▶ **TASK BRIEF**: Once the pictures are removed, restate the listing word for word.

▶ **DATA EXTRACT**:
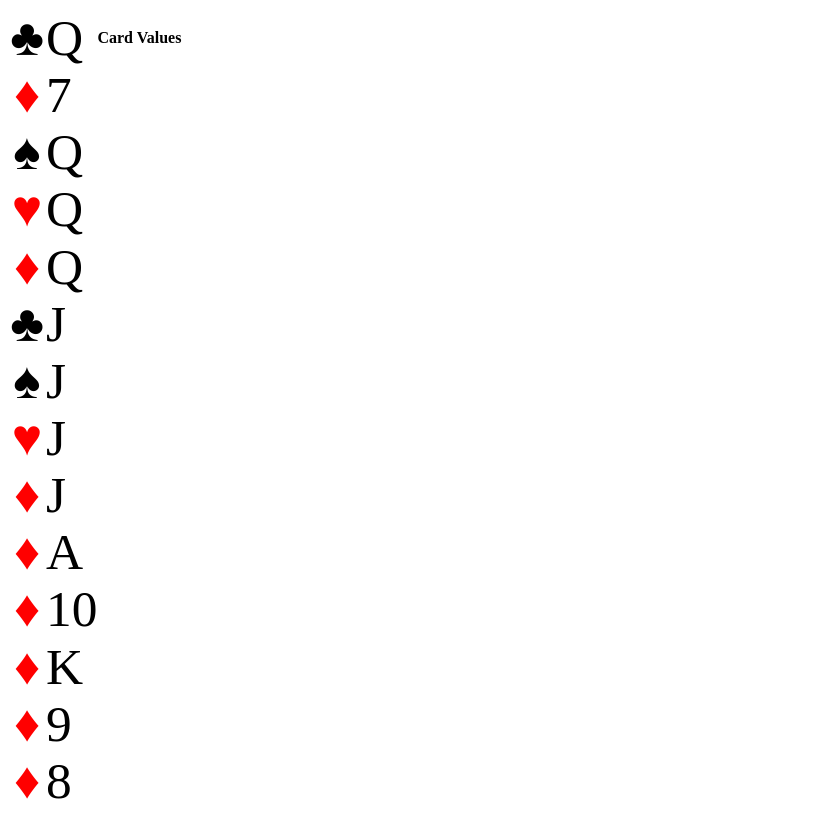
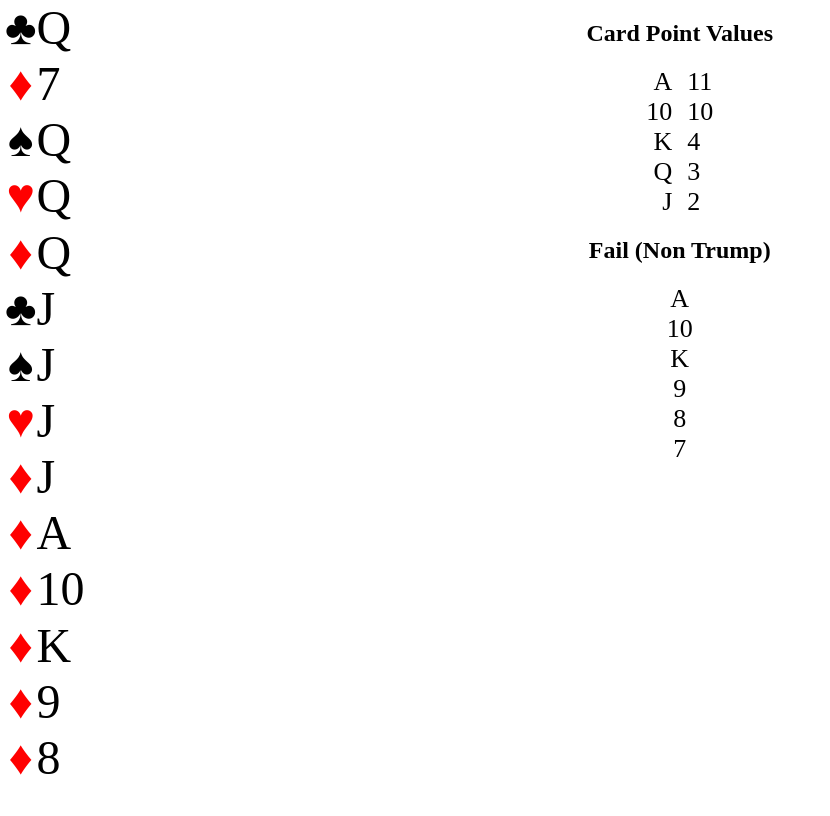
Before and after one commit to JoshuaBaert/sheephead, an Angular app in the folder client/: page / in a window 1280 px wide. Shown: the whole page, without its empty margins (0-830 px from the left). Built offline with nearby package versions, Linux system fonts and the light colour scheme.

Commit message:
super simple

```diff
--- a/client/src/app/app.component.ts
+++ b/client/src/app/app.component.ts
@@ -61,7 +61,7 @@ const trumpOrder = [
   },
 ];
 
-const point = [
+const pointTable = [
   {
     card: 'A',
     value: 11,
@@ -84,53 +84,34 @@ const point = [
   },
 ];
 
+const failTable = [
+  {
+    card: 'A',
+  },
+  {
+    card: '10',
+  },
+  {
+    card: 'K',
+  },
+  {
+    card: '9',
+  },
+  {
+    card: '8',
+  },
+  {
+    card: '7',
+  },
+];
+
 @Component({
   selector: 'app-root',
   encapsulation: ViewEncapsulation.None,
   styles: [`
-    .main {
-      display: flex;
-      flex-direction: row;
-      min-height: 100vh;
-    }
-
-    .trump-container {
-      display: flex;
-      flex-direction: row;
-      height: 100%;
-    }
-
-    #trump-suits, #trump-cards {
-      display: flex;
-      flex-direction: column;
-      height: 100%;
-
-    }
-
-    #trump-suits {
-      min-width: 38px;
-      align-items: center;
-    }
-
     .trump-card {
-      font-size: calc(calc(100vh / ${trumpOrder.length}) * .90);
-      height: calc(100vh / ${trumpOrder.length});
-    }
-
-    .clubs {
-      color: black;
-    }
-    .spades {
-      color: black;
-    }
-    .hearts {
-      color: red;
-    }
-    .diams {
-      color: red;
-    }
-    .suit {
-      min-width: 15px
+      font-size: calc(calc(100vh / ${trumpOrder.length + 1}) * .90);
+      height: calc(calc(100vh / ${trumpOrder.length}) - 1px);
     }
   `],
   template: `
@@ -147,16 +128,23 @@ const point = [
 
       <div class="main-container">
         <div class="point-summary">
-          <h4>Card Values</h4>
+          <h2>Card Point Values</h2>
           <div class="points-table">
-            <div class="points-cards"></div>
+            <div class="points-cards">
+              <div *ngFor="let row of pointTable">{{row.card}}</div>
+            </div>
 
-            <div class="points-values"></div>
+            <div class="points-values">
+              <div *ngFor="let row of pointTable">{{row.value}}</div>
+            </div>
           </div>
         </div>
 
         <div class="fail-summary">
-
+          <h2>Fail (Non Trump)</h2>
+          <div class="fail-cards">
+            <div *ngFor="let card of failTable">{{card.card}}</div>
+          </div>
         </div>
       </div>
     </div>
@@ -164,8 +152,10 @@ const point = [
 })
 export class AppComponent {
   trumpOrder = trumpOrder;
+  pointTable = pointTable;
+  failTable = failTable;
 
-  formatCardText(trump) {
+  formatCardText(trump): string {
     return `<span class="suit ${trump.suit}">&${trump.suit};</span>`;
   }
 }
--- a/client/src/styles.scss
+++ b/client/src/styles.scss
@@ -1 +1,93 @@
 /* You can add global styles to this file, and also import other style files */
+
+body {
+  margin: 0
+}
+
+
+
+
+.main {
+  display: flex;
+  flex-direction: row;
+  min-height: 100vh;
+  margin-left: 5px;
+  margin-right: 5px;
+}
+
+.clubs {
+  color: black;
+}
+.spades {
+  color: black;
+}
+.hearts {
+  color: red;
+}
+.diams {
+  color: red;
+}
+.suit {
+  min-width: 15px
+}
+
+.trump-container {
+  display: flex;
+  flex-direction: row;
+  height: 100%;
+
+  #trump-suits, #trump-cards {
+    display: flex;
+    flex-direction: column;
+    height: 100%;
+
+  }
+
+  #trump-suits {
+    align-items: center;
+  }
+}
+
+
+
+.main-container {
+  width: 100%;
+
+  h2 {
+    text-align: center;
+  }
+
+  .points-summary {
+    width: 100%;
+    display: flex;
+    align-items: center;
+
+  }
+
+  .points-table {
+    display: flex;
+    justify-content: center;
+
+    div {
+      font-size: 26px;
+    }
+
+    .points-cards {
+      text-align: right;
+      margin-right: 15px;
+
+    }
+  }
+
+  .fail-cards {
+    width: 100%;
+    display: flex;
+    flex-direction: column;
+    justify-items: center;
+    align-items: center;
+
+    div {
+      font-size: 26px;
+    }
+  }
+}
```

▶ **REPLY**:
Before and after one commit to JoshuaBaert/sheephead, an Angular app in the folder client/: page / in a window 1280 px wide. Shown: the whole page, without its empty margins (0-830 px from the left). Built offline with nearby package versions, Linux system fonts and the light colour scheme.

Commit message:
super simple

```diff
--- a/client/src/app/app.component.ts
+++ b/client/src/app/app.component.ts
@@ -61,7 +61,7 @@ const trumpOrder = [
   },
 ];
 
-const point = [
+const pointTable = [
   {
     card: 'A',
     value: 11,
@@ -84,53 +84,34 @@ const point = [
   },
 ];
 
+const failTable = [
+  {
+    card: 'A',
+  },
+  {
+    card: '10',
+  },
+  {
+    card: 'K',
+  },
+  {
+    card: '9',
+  },
+  {
+    card: '8',
+  },
+  {
+    card: '7',
+  },
+];
+
 @Component({
   selector: 'app-root',
   encapsulation: ViewEncapsulation.None,
   styles: [`
-    .main {
-      display: flex;
-      flex-direction: row;
-      min-height: 100vh;
-    }
-
-    .trump-container {
-      display: flex;
-      flex-direction: row;
-      height: 100%;
-    }
-
-    #trump-suits, #trump-cards {
-      display: flex;
-      flex-direction: column;
-      height: 100%;
-
-    }
-
-    #trump-suits {
-      min-width: 38px;
-      align-items: center;
-    }
-
     .trump-card {
-      font-size: calc(calc(100vh / ${trumpOrder.length}) * .90);
-      height: calc(100vh / ${trumpOrder.length});
-    }
-
-    .clubs {
-      color: black;
-    }
-    .spades {
-      color: black;
-    }
-    .hearts {
-      color: red;
-    }
-    .diams {
-      color: red;
-    }
-    .suit {
-      min-width: 15px
+      font-size: calc(calc(100vh / ${trumpOrder.length + 1}) * .90);
+      height: calc(calc(100vh / ${trumpOrder.length}) - 1px);
     }
   `],
   template: `
@@ -147,16 +128,23 @@ const point = [
 
       <div class="main-container">
         <div class="point-summary">
-          <h4>Card Values</h4>
+          <h2>Card Point Values</h2>
           <div class="points-table">
-            <div class="points-cards"></div>
+            <div class="points-cards">
+              <div *ngFor="let row of pointTable">{{row.card}}</div>
+            </div>
 
-            <div class="points-values"></div>
+            <div class="points-values">
+              <div *ngFor="let row of pointTable">{{row.value}}</div>
+            </div>
           </div>
         </div>
 
         <div class="fail-summary">
-
+          <h2>Fail (Non Trump)</h2>
+          <div class="fail-cards">
+            <div *ngFor="let card of failTable">{{card.card}}</div>
+          </div>
         </div>
       </div>
     </div>
@@ -164,8 +152,10 @@ const point = [
 })
 export class AppComponent {
   trumpOrder = trumpOrder;
+  pointTable = pointTable;
+  failTable = failTable;
 
-  formatCardText(trump) {
+  formatCardText(trump): string {
     return `<span class="suit ${trump.suit}">&${trump.suit};</span>`;
   }
 }
--- a/client/src/styles.scss
+++ b/client/src/styles.scss
@@ -1 +1,93 @@
 /* You can add global styles to this file, and also import other style files */
+
+body {
+  margin: 0
+}
+
+
+
+
+.main {
+  display: flex;
+  flex-direction: row;
+  min-height: 100vh;
+  margin-left: 5px;
+  margin-right: 5px;
+}
+
+.clubs {
+  color: black;
+}
+.spades {
+  color: black;
+}
+.hearts {
+  color: red;
+}
+.diams {
+  color: red;
+}
+.suit {
+  min-width: 15px
+}
+
+.trump-container {
+  display: flex;
+  flex-direction: row;
+  height: 100%;
+
+  #trump-suits, #trump-cards {
+    display: flex;
+    flex-direction: column;
+    height: 100%;
+
+  }
+
+  #trump-suits {
+    align-items: center;
+  }
+}
+
+
+
+.main-container {
+  width: 100%;
+
+  h2 {
+    text-align: center;
+  }
+
+  .points-summary {
+    width: 100%;
+    display: flex;
+    align-items: center;
+
+  }
+
+  .points-table {
+    display: flex;
+    justify-content: center;
+
+    div {
+      font-size: 26px;
+    }
+
+    .points-cards {
+      text-align: right;
+      margin-right: 15px;
+
+    }
+  }
+
+  .fail-cards {
+    width: 100%;
+    display: flex;
+    flex-direction: column;
+    justify-items: center;
+    align-items: center;
+
+    div {
+      font-size: 26px;
+    }
+  }
+}
```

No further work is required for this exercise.